- CDC: "Metabolic Syndrome Prevalence By Race/Ethnicity and Sex in the United States, National Health and Nutrition Examination Survey, 1988-2012." Mar. 16, 2017.
- NIH: "High Blood Triglycerides."
- American Heart Association. "About Metabolic Syndrome."
- American Heart Association: "Added Sugars."
- Kentucky Cabinet for Health and Family Services: "Triglyceride Facts."
- San Francisco Chronicle: "Different Words for Sugar on Food Labels."
- University of Massachusetts Medical School: "What You Can Do to Lower Your Triglycerides."

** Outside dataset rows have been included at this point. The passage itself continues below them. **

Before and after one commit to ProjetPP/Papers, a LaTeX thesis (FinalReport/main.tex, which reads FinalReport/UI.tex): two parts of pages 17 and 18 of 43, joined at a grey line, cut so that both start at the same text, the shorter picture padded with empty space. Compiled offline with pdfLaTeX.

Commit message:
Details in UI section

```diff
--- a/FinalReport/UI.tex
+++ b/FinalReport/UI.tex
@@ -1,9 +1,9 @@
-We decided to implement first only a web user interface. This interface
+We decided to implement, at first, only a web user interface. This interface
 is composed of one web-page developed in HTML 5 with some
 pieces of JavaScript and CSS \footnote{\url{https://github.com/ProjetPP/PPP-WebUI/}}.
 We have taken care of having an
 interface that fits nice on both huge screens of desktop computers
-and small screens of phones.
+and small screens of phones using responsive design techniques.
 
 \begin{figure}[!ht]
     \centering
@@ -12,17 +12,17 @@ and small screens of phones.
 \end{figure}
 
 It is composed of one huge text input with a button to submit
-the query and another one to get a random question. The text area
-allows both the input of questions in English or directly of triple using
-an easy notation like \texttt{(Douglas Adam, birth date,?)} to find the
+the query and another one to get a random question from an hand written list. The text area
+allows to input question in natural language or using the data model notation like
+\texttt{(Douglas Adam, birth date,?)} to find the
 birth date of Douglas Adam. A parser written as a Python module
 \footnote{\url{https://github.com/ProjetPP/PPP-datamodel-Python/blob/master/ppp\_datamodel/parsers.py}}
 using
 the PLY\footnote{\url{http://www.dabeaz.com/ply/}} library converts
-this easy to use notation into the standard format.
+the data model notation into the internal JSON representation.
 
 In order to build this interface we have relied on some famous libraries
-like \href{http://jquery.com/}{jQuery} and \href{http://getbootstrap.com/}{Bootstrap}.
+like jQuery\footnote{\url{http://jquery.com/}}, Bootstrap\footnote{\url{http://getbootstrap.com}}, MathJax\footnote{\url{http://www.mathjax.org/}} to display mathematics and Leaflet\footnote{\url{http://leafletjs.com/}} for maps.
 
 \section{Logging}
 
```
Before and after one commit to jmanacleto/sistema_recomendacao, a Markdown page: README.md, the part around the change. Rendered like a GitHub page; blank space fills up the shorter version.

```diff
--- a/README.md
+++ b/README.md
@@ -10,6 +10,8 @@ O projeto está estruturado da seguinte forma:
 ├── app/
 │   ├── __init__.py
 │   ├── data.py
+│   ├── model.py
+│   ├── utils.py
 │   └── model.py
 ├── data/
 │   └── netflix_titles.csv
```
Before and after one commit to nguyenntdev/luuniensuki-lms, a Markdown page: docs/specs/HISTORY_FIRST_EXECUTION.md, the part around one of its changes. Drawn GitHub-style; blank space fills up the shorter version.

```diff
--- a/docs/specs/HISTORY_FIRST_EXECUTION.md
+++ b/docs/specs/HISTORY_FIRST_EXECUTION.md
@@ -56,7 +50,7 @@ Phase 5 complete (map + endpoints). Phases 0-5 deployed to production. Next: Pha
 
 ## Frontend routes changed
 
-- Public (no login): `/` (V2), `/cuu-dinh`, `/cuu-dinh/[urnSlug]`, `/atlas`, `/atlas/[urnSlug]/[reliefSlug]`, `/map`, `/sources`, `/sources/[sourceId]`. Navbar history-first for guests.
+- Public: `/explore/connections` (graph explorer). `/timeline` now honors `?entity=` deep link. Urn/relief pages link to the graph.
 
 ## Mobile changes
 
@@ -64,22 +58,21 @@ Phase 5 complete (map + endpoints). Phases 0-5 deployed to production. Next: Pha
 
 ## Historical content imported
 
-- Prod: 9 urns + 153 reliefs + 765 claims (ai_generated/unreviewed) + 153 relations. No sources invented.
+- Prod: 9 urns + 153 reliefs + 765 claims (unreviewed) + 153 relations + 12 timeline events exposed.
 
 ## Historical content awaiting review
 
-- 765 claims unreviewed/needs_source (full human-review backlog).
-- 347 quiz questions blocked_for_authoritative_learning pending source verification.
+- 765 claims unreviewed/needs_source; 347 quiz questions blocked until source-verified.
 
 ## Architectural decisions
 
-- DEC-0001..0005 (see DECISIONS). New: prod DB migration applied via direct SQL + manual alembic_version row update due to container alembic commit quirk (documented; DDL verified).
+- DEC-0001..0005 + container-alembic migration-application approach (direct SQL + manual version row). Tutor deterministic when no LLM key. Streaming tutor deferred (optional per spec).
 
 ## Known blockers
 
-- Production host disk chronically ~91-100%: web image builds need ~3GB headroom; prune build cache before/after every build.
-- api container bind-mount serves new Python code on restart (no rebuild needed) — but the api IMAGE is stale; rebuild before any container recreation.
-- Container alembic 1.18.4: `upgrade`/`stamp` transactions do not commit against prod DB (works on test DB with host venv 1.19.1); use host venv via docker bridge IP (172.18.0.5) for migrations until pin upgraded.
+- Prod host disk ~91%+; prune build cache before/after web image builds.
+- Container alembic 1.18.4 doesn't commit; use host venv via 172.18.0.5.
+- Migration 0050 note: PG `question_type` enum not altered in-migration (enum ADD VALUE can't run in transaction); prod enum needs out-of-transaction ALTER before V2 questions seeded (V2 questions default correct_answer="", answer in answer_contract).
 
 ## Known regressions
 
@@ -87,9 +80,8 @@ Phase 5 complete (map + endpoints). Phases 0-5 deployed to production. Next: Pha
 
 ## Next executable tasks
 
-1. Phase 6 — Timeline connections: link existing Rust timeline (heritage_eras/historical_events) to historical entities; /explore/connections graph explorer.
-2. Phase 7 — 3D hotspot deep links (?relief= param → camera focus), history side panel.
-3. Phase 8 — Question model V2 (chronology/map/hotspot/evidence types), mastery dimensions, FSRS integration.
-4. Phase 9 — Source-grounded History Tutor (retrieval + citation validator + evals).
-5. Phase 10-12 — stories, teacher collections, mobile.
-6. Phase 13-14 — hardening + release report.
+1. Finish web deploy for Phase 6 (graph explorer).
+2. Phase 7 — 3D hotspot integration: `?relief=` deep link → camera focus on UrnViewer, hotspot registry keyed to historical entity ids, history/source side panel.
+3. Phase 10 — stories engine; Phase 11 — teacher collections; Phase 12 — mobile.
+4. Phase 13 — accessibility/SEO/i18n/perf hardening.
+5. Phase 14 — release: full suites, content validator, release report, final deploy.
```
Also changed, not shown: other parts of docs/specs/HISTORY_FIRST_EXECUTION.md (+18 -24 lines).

- University of Rochester Medical Center: "The Truth About Triglycerides."